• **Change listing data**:
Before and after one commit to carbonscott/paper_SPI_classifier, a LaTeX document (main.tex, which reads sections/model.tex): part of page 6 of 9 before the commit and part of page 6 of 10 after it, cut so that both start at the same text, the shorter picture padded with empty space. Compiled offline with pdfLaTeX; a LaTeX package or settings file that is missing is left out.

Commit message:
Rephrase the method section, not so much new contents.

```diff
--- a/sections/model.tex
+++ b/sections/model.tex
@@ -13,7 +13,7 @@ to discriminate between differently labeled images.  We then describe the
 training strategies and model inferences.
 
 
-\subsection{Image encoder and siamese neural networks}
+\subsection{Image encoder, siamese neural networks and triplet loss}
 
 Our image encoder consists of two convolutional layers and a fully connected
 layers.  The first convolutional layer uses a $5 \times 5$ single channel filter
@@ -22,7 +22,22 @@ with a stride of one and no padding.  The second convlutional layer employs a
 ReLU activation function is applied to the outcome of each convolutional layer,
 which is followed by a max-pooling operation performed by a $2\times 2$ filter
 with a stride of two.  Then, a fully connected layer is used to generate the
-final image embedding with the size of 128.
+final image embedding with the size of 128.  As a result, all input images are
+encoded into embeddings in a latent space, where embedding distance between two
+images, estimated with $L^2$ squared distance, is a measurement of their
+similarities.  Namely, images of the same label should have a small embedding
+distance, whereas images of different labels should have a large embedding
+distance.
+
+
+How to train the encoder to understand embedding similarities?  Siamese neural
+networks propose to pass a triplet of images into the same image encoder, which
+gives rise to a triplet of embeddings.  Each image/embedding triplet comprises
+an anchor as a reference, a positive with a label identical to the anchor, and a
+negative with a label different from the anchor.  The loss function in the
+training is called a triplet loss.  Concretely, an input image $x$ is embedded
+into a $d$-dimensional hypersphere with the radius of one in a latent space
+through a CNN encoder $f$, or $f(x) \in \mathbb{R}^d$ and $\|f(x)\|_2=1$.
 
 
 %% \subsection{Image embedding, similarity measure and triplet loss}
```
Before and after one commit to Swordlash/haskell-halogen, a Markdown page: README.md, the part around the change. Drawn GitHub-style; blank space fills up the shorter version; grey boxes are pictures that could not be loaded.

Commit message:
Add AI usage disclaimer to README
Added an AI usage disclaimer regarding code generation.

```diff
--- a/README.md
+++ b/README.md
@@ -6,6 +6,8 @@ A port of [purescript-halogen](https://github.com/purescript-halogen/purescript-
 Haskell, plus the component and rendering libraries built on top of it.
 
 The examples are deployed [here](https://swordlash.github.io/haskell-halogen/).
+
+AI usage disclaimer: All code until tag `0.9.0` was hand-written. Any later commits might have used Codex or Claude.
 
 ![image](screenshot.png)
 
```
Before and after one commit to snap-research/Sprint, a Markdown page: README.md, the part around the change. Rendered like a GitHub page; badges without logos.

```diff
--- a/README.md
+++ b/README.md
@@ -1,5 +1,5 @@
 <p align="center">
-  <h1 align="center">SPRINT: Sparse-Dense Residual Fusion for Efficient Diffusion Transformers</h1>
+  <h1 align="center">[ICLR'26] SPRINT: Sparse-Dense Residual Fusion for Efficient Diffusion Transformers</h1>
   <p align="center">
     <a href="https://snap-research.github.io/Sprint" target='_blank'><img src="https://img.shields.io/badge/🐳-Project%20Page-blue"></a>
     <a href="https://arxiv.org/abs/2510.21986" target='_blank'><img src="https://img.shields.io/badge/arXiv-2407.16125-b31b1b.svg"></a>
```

• **PROBLEM TO WORK ON**: Please find how many lines of the entries above include the string "README", giving the number and nothing else.

• **ANSWER SECTION**: 7